*About this exercise:*
With the line containing "頁改用實際畫面，截圖放 assets/week8-shots/，含真實的事件資料，不進 git；網頁文稿仍用示意畫面。" as the first and the final line of the entries as the last, repeat exactly the lines in that span, including both.

*Records for the exercise:*

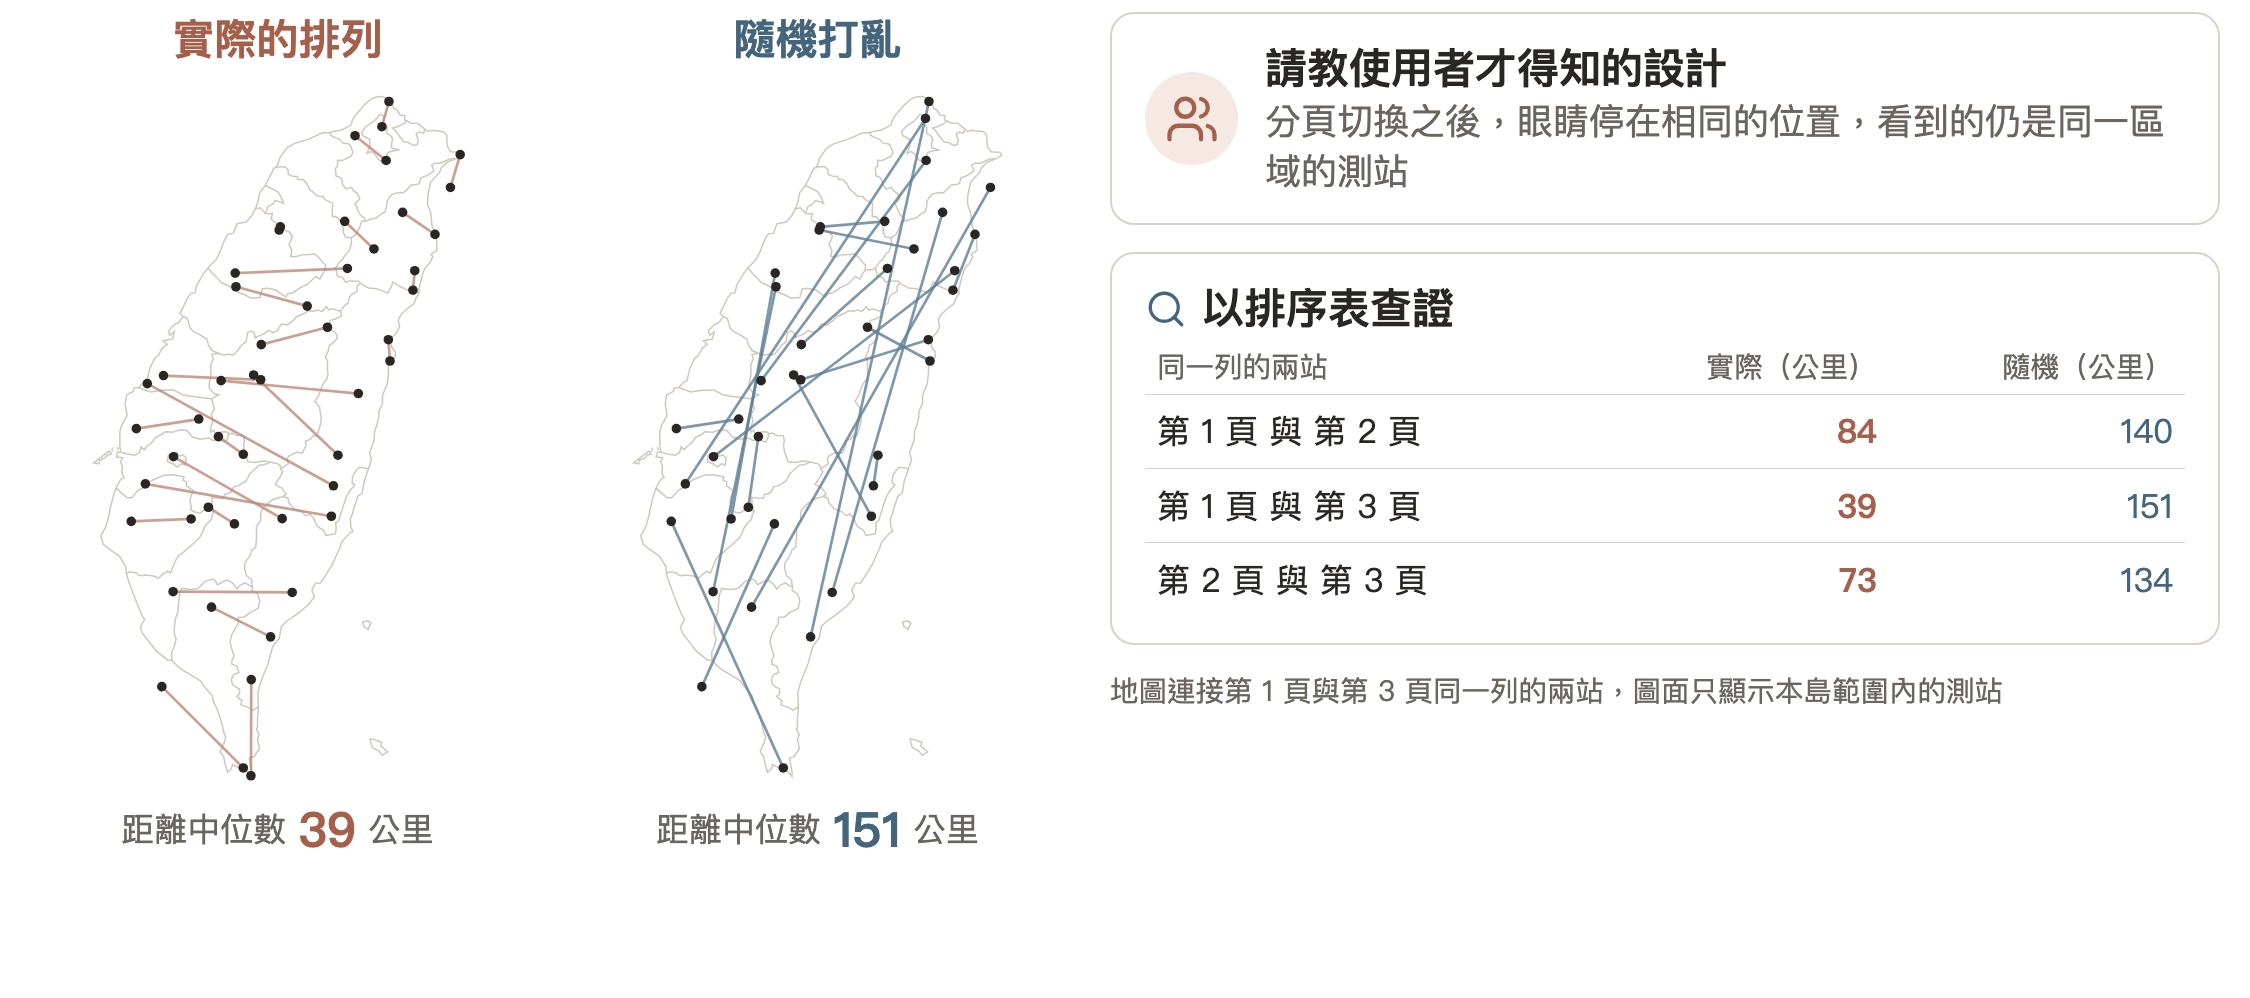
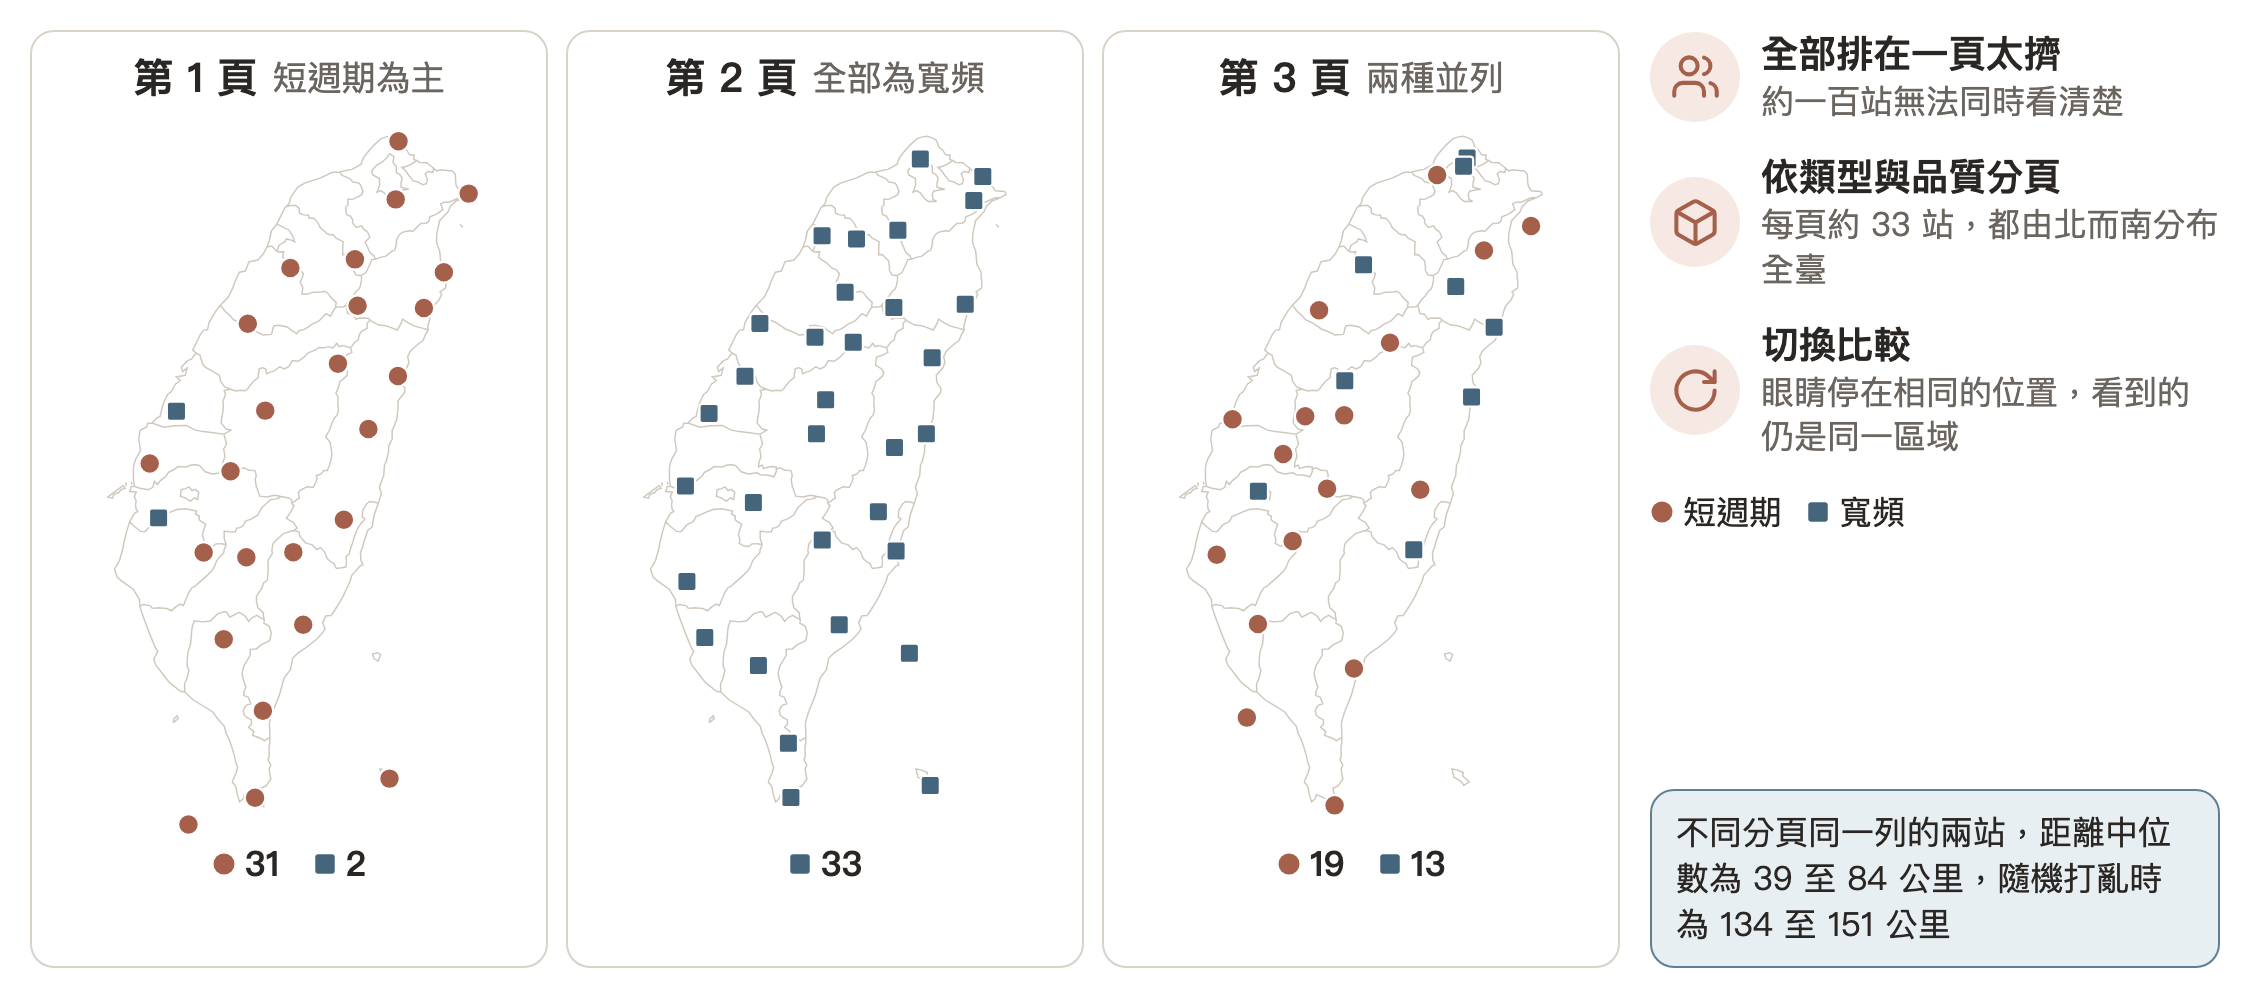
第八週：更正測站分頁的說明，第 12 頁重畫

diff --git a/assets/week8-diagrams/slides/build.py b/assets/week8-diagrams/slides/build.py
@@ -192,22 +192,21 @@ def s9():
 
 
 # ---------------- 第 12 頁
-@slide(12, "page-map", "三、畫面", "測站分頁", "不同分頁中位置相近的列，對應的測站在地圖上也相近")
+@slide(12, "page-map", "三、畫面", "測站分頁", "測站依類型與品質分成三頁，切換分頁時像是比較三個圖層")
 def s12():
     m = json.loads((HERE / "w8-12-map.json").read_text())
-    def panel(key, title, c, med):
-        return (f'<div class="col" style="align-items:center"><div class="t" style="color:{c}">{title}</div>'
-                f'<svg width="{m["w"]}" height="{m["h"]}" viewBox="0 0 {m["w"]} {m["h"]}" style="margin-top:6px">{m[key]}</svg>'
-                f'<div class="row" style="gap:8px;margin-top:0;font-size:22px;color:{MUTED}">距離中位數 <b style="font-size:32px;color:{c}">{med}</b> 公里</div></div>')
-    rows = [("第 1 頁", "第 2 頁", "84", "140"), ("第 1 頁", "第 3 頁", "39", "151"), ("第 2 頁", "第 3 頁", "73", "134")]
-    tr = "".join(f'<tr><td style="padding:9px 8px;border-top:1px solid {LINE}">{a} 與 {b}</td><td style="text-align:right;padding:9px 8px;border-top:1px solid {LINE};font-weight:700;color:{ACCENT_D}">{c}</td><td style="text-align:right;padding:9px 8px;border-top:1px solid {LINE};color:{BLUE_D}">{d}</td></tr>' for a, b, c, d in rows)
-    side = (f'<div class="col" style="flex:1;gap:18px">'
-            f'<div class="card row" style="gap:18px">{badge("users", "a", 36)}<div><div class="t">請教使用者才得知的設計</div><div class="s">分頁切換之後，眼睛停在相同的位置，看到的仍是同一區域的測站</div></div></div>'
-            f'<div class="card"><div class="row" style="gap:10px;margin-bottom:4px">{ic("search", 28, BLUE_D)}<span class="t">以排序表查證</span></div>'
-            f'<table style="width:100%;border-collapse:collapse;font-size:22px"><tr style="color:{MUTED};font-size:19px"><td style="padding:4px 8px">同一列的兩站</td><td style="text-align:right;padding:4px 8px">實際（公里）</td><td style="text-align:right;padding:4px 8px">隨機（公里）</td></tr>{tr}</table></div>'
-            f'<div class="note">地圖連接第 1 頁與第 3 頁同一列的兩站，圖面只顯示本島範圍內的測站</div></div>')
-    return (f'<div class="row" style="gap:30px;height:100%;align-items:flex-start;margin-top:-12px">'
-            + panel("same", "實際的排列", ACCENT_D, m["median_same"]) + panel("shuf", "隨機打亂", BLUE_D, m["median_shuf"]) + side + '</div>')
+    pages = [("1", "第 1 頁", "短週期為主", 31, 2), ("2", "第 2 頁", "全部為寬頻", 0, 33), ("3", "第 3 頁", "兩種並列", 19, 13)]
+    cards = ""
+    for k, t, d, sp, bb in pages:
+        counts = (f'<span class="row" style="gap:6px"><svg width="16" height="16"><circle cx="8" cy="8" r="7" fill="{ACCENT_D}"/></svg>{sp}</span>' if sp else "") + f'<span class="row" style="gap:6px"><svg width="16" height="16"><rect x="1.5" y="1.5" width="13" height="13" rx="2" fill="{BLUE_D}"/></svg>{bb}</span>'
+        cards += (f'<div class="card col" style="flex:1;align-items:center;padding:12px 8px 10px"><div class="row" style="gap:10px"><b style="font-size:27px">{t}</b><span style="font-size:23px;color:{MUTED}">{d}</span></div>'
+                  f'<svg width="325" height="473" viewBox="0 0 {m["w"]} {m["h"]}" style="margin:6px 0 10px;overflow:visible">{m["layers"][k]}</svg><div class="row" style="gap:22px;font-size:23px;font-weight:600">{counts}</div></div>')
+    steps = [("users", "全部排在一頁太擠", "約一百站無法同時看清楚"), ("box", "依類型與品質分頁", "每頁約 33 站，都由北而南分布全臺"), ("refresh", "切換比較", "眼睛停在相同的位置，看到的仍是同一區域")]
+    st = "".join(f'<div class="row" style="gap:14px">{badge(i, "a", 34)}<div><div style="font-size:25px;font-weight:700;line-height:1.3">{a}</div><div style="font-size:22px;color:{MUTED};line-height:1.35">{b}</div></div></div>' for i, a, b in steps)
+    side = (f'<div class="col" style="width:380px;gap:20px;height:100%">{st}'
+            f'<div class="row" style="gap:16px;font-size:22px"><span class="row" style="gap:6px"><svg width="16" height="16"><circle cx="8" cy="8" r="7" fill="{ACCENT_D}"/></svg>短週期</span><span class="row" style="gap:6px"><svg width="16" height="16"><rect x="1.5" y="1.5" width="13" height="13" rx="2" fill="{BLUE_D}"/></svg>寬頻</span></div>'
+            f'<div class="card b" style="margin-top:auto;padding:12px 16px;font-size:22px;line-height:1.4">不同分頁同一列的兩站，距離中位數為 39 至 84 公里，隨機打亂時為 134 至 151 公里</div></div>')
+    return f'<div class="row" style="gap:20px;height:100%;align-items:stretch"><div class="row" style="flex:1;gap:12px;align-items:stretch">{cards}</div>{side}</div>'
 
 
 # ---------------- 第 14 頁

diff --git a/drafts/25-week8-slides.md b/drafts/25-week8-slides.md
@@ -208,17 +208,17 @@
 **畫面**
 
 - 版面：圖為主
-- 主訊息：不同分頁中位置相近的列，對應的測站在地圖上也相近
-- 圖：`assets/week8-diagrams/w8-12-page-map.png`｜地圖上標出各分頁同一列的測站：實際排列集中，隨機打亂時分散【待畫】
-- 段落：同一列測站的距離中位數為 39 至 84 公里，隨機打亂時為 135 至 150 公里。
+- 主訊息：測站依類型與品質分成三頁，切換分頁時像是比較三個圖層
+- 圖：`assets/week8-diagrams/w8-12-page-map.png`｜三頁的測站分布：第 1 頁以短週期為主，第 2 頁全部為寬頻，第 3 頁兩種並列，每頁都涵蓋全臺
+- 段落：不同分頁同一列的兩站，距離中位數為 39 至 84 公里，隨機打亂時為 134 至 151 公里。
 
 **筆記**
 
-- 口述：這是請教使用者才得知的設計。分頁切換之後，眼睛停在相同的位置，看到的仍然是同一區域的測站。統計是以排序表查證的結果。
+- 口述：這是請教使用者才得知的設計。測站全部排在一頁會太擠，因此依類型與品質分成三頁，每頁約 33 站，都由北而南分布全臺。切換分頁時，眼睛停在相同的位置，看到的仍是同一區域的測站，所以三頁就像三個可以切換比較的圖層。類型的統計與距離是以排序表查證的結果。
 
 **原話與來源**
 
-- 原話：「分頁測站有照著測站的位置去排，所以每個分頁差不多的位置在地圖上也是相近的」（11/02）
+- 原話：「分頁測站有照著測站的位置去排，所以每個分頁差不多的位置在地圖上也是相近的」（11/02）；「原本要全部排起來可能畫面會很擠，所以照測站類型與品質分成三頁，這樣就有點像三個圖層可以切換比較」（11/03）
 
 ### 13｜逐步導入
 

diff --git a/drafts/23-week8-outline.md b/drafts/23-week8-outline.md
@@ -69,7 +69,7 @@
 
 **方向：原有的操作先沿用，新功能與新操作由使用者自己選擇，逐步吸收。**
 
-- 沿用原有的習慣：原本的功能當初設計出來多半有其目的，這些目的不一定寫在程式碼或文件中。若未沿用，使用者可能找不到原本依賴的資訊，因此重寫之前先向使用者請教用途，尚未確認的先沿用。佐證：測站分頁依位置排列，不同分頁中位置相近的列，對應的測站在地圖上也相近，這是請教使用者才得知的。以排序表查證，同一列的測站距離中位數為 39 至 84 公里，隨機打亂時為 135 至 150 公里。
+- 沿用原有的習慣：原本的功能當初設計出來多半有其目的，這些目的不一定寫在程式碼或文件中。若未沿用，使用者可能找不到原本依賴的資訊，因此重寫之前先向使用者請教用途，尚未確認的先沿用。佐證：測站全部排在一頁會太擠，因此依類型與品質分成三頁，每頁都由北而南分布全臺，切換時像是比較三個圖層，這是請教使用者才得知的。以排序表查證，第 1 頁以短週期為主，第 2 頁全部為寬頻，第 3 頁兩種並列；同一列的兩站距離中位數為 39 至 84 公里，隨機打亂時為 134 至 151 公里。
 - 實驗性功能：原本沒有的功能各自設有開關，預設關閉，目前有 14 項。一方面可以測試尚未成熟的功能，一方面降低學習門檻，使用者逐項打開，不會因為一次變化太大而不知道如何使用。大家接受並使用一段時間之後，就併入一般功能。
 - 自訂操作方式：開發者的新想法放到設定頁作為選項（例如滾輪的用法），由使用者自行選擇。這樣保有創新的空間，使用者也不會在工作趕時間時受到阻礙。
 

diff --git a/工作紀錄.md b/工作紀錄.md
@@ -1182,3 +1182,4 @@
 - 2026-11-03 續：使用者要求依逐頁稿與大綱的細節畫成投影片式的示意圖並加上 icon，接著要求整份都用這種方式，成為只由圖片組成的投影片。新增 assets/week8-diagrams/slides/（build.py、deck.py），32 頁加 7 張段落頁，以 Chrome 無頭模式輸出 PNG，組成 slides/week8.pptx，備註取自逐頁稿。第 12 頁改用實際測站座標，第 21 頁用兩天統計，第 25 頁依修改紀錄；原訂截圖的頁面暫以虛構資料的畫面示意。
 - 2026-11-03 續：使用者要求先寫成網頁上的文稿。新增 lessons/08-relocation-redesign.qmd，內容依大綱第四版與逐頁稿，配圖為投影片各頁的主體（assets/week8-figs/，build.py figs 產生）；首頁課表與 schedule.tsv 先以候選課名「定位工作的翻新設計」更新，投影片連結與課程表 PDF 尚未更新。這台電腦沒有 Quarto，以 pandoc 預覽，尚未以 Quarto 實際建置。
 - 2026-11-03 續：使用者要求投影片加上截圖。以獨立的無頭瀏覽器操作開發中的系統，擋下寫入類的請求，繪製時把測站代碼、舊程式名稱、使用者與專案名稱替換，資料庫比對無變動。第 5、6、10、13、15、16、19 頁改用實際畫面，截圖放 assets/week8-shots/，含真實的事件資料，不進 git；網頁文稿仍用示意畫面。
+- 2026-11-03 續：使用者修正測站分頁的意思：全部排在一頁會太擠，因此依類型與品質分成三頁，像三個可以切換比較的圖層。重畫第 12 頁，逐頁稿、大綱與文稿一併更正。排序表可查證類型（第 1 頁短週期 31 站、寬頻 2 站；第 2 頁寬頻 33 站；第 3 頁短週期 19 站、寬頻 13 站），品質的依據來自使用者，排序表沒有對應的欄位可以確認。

*Written answer:*
 - 2026-11-03 續：使用者要求投影片加上截圖。以獨立的無頭瀏覽器操作開發中的系統，擋下寫入類的請求，繪製時把測站代碼、舊程式名稱、使用者與專案名稱替換，資料庫比對無變動。第 5、6、10、13、15、16、19 頁改用實際畫面，截圖放 assets/week8-shots/，含真實的事件資料，不進 git；網頁文稿仍用示意畫面。
+- 2026-11-03 續：使用者修正測站分頁的意思：全部排在一頁會太擠，因此依類型與品質分成三頁，像三個可以切換比較的圖層。重畫第 12 頁，逐頁稿、大綱與文稿一併更正。排序表可查證類型（第 1 頁短週期 31 站、寬頻 2 站；第 2 頁寬頻 33 站；第 3 頁短週期 19 站、寬頻 13 站），品質的依據來自使用者，排序表沒有對應的欄位可以確認。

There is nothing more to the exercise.